• _How to complete this task_: I need the lines from the one containing "datetime startTime" through the last line of the entries retyped exactly, with no pictures among them.

Before-and-after change records
----------------------------------------

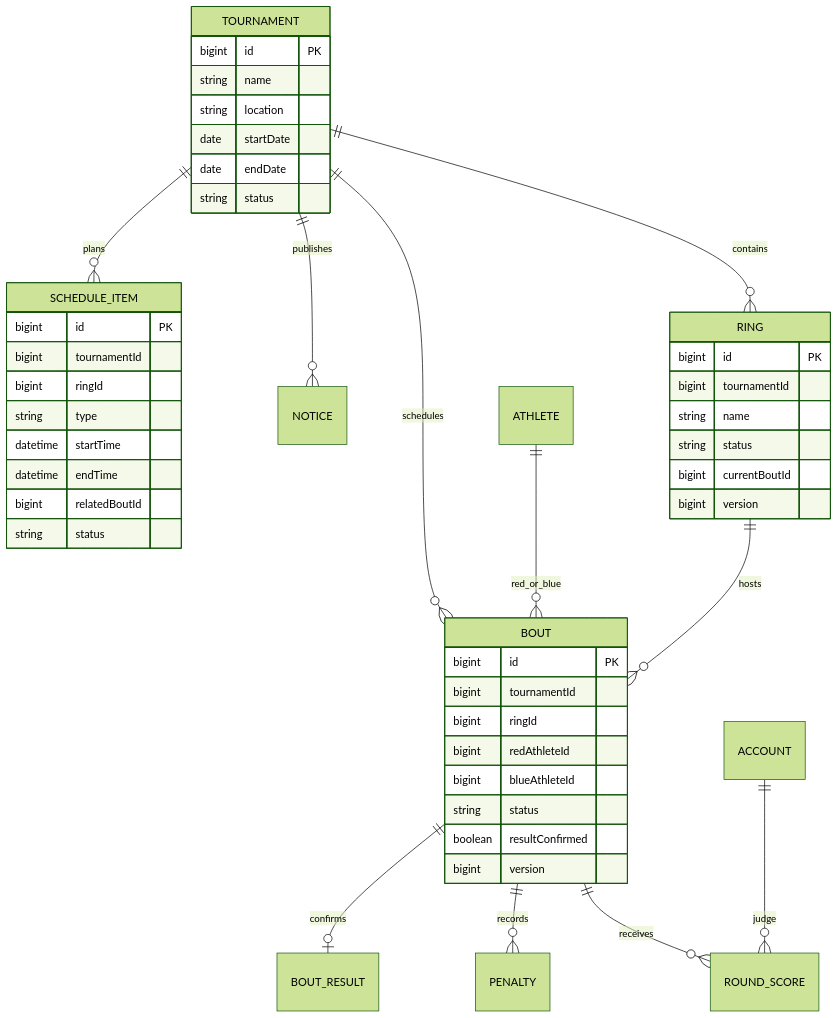
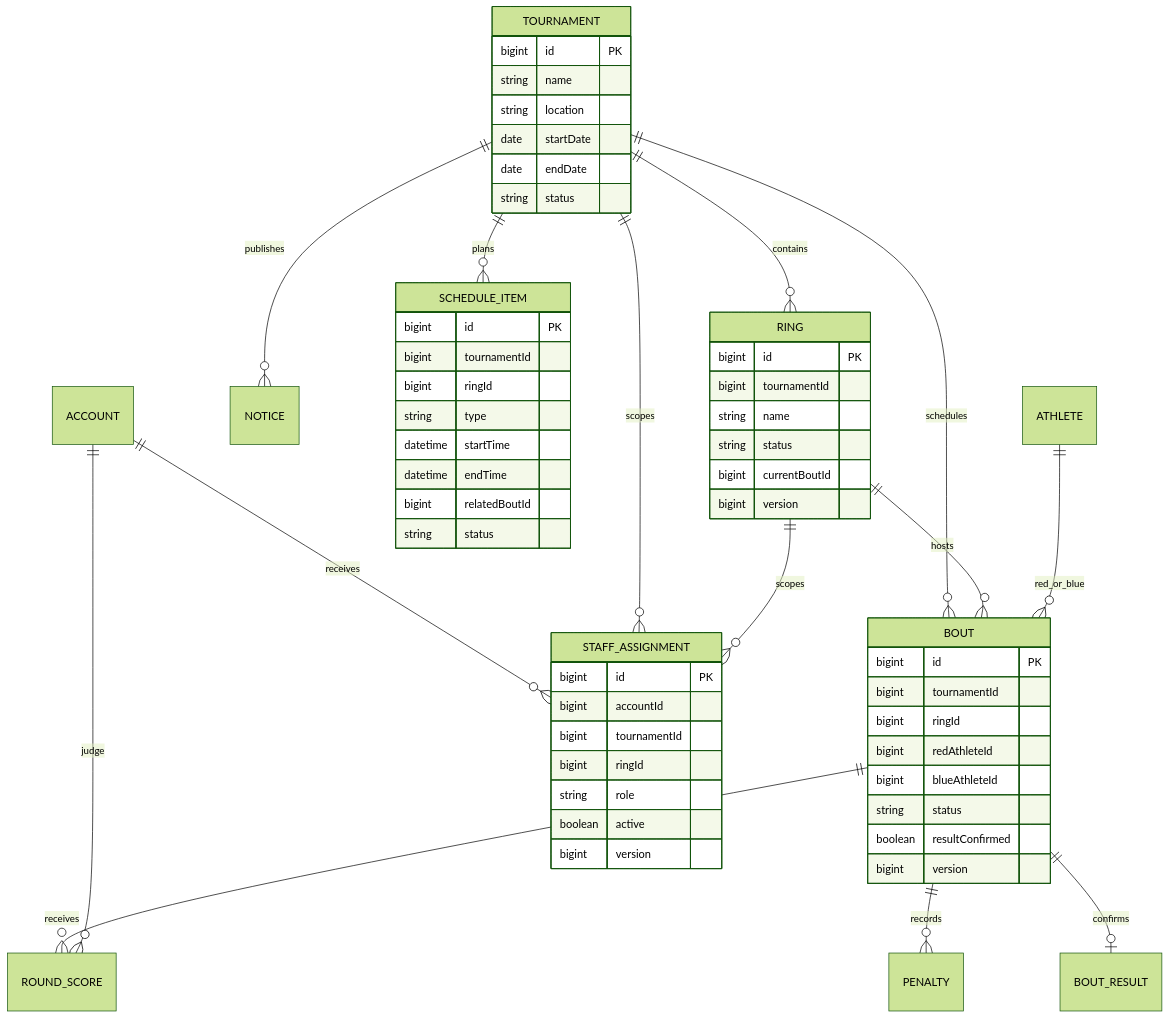
The third of 4 diagrams in docs/design.md (LeeDoGwan/boxing-bracket-service), drawn with Mermaid (forest theme) before and after one commit. The commit also changed other lines of this file and 41 other files, not shown here.

Commit message:
feat: add staff ring assignment and access control

````diff
--- a/docs/design.md
+++ b/docs/design.md
@@ -166,50 +168,62 @@
 ```mermaid
 erDiagram
     TOURNAMENT ||--o{ RING : contains
     TOURNAMENT ||--o{ BOUT : schedules
     TOURNAMENT ||--o{ NOTICE : publishes
     TOURNAMENT ||--o{ SCHEDULE_ITEM : plans
     RING ||--o{ BOUT : hosts
     BOUT ||--o{ ROUND_SCORE : receives
     BOUT ||--o{ PENALTY : records
     BOUT ||--o| BOUT_RESULT : confirms
     ATHLETE ||--o{ BOUT : red_or_blue
     ACCOUNT ||--o{ ROUND_SCORE : judge
+    ACCOUNT ||--o{ STAFF_ASSIGNMENT : receives
+    TOURNAMENT ||--o{ STAFF_ASSIGNMENT : scopes
+    RING ||--o{ STAFF_ASSIGNMENT : scopes
 
     TOURNAMENT {
         bigint id PK
         string name
         string location
         date startDate
         date endDate
         string status
     }
     RING {
         bigint id PK
         bigint tournamentId
         string name
         string status
         bigint currentBoutId
         bigint version
     }
     BOUT {
         bigint id PK
         bigint tournamentId
         bigint ringId
         bigint redAthleteId
         bigint blueAthleteId
         string status
         boolean resultConfirmed
         bigint version
     }
     SCHEDULE_ITEM {
         bigint id PK
         bigint tournamentId
         bigint ringId
         string type
         datetime startTime
         datetime endTime
         bigint relatedBoutId
         string status
     }
+    STAFF_ASSIGNMENT {
+        bigint id PK
+        bigint accountId
+        bigint tournamentId
+        bigint ringId
+        string role
+        boolean active
+        bigint version
+    }
 ```
````
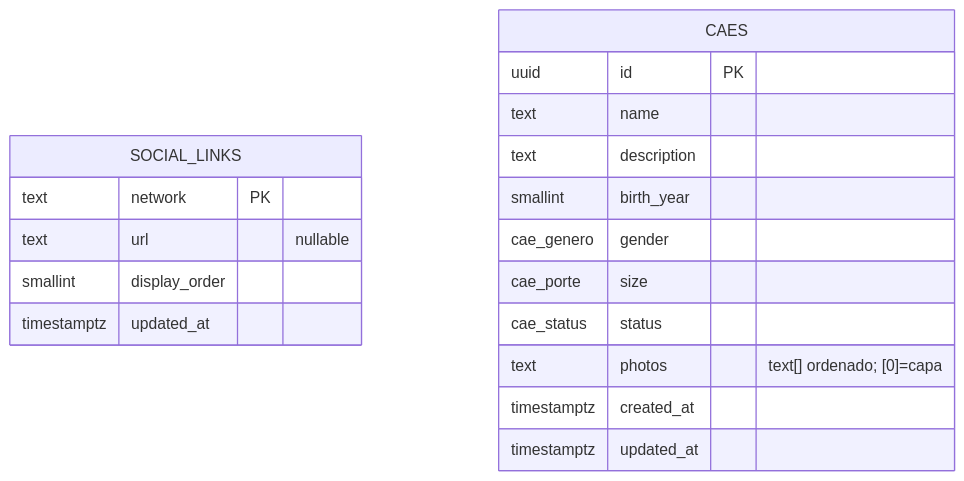
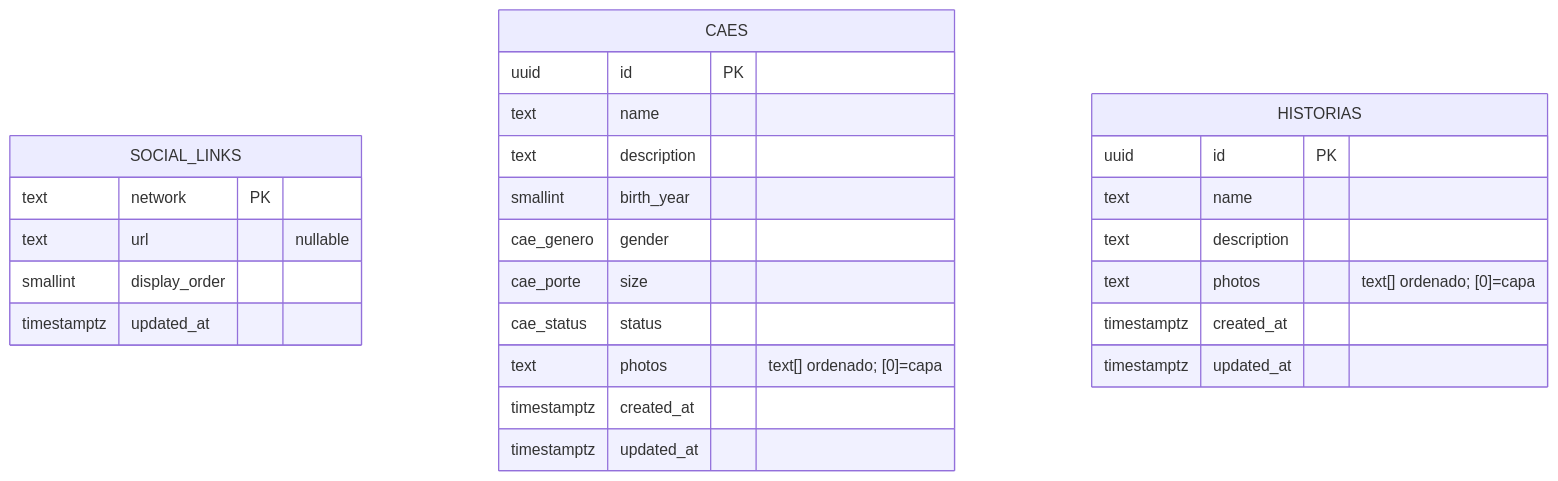
One commit to jeftomaz/abrigo_da_marcia_web changed the diagram in DATA_MODEL.md. Above: the diagram before and after it, drawn with Mermaid. The commit also changed other lines of this file and 5 other files, not shown here.

Commit message:
feat: adiciona schema de historias

````diff
--- a/DATA_MODEL.md
+++ b/DATA_MODEL.md
@@ -7,21 +7,29 @@
 ```mermaid
 erDiagram
   SOCIAL_LINKS {
     text network PK
     text url "nullable"
     smallint display_order
     timestamptz updated_at
   }
   CAES {
     uuid id PK
     text name
     text description
     smallint birth_year
     cae_genero gender
     cae_porte size
     cae_status status
     text photos "text[] ordenado; [0]=capa"
     timestamptz created_at
     timestamptz updated_at
   }
+  HISTORIAS {
+    uuid id PK
+    text name
+    text description
+    text photos "text[] ordenado; [0]=capa"
+    timestamptz created_at
+    timestamptz updated_at
+  }
 ```
````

----------------------------------------

• _Answer area_:
         datetime startTime
         datetime endTime
         bigint relatedBoutId
         string status
     }
+    STAFF_ASSIGNMENT {
+        bigint id PK
+        bigint accountId
+        bigint tournamentId
+        bigint ringId
+        string role
+        boolean active
+        bigint version
+    }
 ```
````
One commit to jeftomaz/abrigo_da_marcia_web changed the diagram in DATA_MODEL.md. Above: the diagram before and after it, drawn with Mermaid. The commit also changed other lines of this file and 5 other files, not shown here.

Commit message:
feat: adiciona schema de historias

````diff
--- a/DATA_MODEL.md
+++ b/DATA_MODEL.md
@@ -7,21 +7,29 @@
 ```mermaid
 erDiagram
   SOCIAL_LINKS {
     text network PK
     text url "nullable"
     smallint display_order
     timestamptz updated_at
   }
   CAES {
     uuid id PK
     text name
     text description
     smallint birth_year
     cae_genero gender
     cae_porte size
     cae_status status
     text photos "text[] ordenado; [0]=capa"
     timestamptz created_at
     timestamptz updated_at
   }
+  HISTORIAS {
+    uuid id PK
+    text name
+    text description
+    text photos "text[] ordenado; [0]=capa"
+    timestamptz created_at
+    timestamptz updated_at
+  }
 ```
````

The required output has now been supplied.